Just in time for the changing of the seasons and just shy of Halloween, acclaimed novelist Daniel Kraus (The Shape of Water, Trollhunters) and artist Chris Shehan bring readers the first issue of “The Autumnal” from Vault Comics. With help from colorist Jason Wordie and letterer Jim Campbell, this debut issue is a deceptively quiet start that will have readers begging for more with its engaging characters, measured pacing, and outstanding visual work.
“Following the death of her estranged mother, Kat Somerville and her daughter, Sybil, flee a difficult life in Chicago for the quaint – and possibly pernicious – town of Comfort Notch, New Hampshire.”
Writing & Plot
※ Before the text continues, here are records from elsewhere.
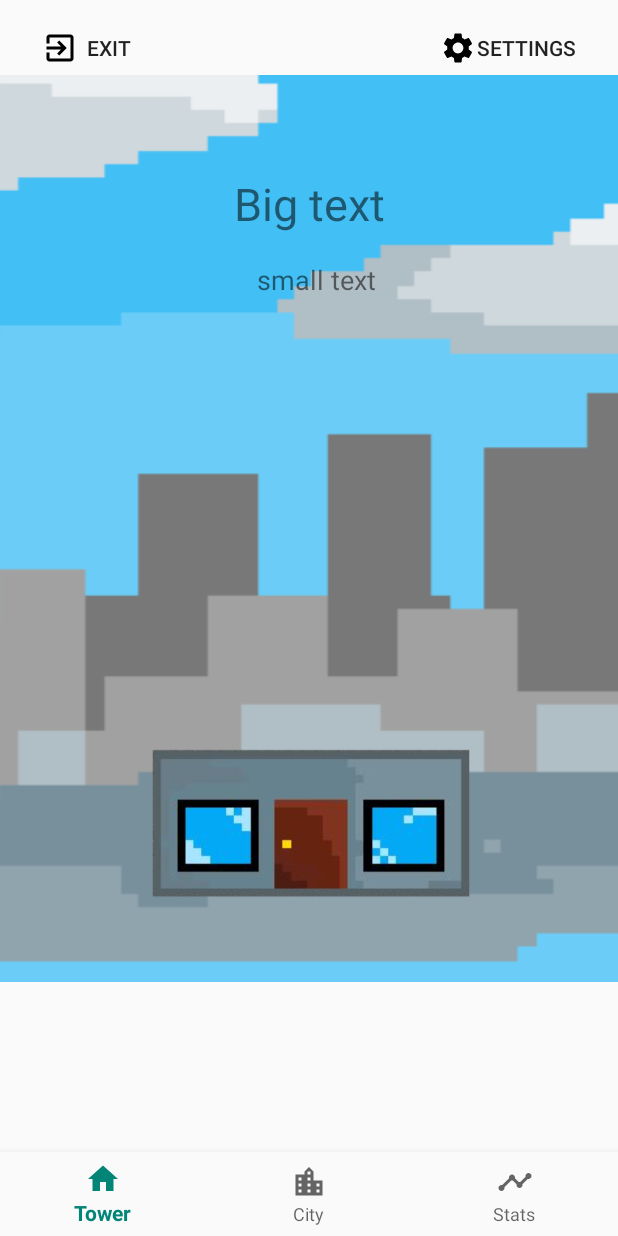
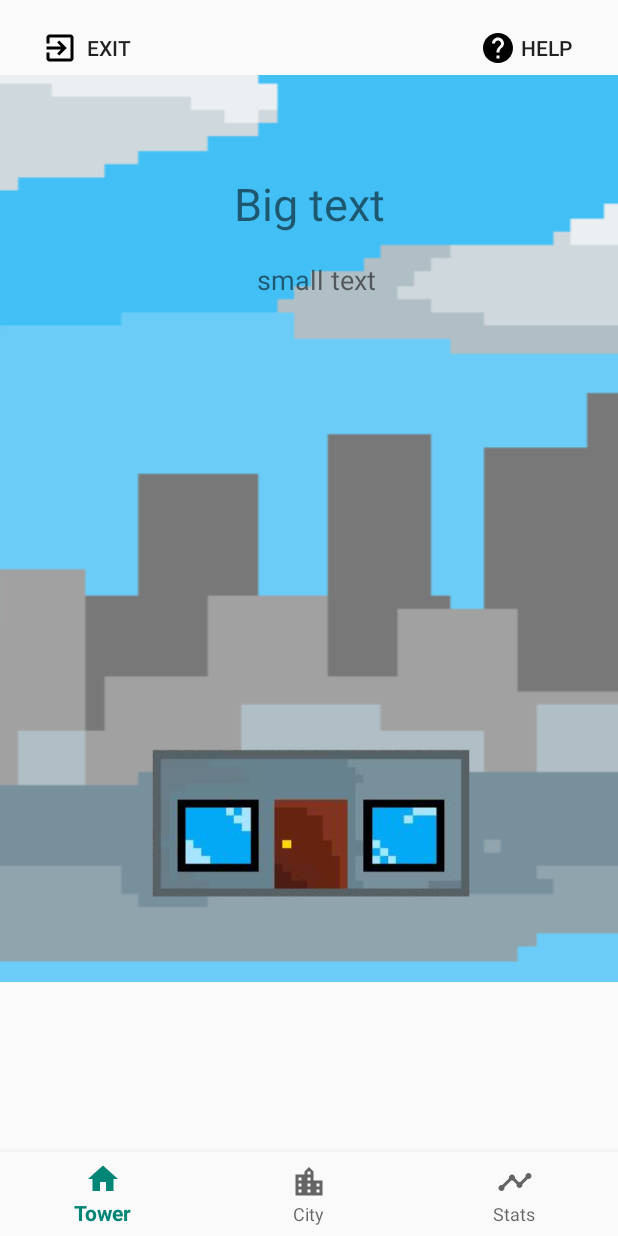
Before and after one commit to 7gang/p2-prototype, an Android app: the MainActivity screen opened directly, with no data from a screen before it, on a phone screen of 412 x 824 dp. Run offline under Robolectric (Android 15) with nearby library versions, the phone set to English and light mode, and no system bars; our stand-ins replace data binding; 1 statement that could not run was skipped.

Commit message:
Refactor settings button to help in MainActivity

```diff
--- /dev/null
+++ b/app/src/main/res/drawable/ic_baseline_help_24px.xml
@@ -0,0 +1,9 @@
+<vector xmlns:android="http://schemas.android.com/apk/res/android"
+    android:width="24dp"
+    android:height="24dp"
+    android:viewportWidth="24"
+    android:viewportHeight="24">
+  <path
+      android:fillColor="#FF000000"
+      android:pathData="M12,2C6.48,2 2,6.48 2,12s4.48,10 10,10 10,-4.48 10,-10S17.52,2 12,2zM13,19h-2v-2h2v2zM15.07,11.25l-0.9,0.92C13.45,12.9 13,13.5 13,15h-2v-0.5c0,-1.1 0.45,-2.1 1.17,-2.83l1.24,-1.26c0.37,-0.36 0.59,-0.86 0.59,-1.41 0,-1.1 -0.9,-2 -2,-2s-2,0.9 -2,2L8,9c0,-2.21 1.79,-4 4,-4s4,1.79 4,4c0,0.88 -0.36,1.68 -0.93,2.25z"/>
+</vector>
--- a/app/src/main/res/layout/activity_main.xml
+++ b/app/src/main/res/layout/activity_main.xml
@@ -36,9 +36,9 @@
             android:layout_gravity="end"
             android:layout_marginEnd="16dp"
             android:layout_marginTop="8dp"
-            android:drawableStart="@drawable/ic_baseline_settings_24dp"
+            android:drawableStart="@drawable/ic_baseline_help_24px"
             android:onClick="launchSettingsActivity"
-            android:text="Settings" />
+            android:text="Help" />
     </FrameLayout>
 
     <android.support.design.widget.BottomNavigationView
```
Daniel Kraus’s script for “The Autumnal” #1 offers accomplishes an immense amount of storytelling – while also doing very little. The characterization and is accomplished primarily through the considerable but not overbearing dialogue. The act of bringing the audience up to date with Kat and Sybil Somerville is also done this way, but also with the inclusion of environmental and visual context clues. This pair has had a hard life, and they don’t take crap from anyone. The pair are instantly endearing and I found myself caring about their story almost immediately. The dialogue and internal narration from Kat is primarily layered with anger and spite born out of being protective of her child, but also flecked with her own inner sadness and trauma. This representation of a low-income single mom would almost seem like a stereotype if it wasn’t portrayed so damn well and in such a thoughtful way.
Now based on what I’ve described above, you might think that this is some comic about a familial drama. Admittedly, the horror elements in this issue take their time in being presented. This is the most impressive aspect of “Autumnal” #1. The information given about the Somerville family beyond Kat’s woes is sparse and allows for the setup getting into the late pages to be as well-hidden as possible. See, this really does feel like a pointed drama for most of this comic, but its transition into an eerie horror still feels natural. There’s isn’t any sudden flip of the switch and the world turns upside down. The strangeness just steas=dily compounds until the issue’s climax. There isn’t much that can be said without giving away the plot, just know that in terms of slow-burn horror hiding the bit, this comic nails the act.
What gives “Autumnal” #1 its immersive and increasingly haunting atmosphere is the character-centric pencils of Chris Shehan and otherworldly colors of Jason Wordie. Shehan has a notable gift for crafting distinct characters and their expressions that makes getting into them as a reader an effortless task. Kat’s personality and hidden depths are made outwardly obvious by Shehan’s talent, as are Sybil’s deceptively complex emotional range. Just as impressive is his eye for visual directing. This comic does have a cinematic approach to how it frames character and progresses the story in the early segments. His approach increasingly hinges on cues specific to the comics medium. Building tension by leaving the focus of a scene covered but gauging the terror in the eyes of the characters is a tactic that packs a heavier punch in comics than in film, and this comic does so brilliantly. Building this comic’s unique atmosphere in a whole new way is colorist Jason Wordie (one of my favorite colorists in the business right now). Each page and/or scene is given its own color palette that bathes everything in that sequence in a hue, such a pale green, light blue, or autumnal orange. However, there are also some sequences where he introduces an effect that almost looks as though he splashed random transparent colors on the page. This look blurs the reality on the page, and is mainly used at the comic’s more unusual sections. It’s gorgeous, atmospheric, and highly detailed work that rally makes this slow-burn horror comic shine.
“The Autumnal” #1 is a successfully riveting opening chapter for a character-centric, slow-burn style horror comic. Daniel Kraus’s scrip offers a stellar portrayal of a hardened low-income single mother and her exceptionally smart but equally troubled daughter, wrapped up in a brilliantly paced and increasingly uneasy horror story. Chris Shehan and Jason Wordie’s visual work is outstanding i every regard and fills this book with the perfect atmosphere to successfully immerse the reader in its enviornment. If this kind of horror is your thing, then pick up this new printing when it hits shelves at your local comic shop on 9/23!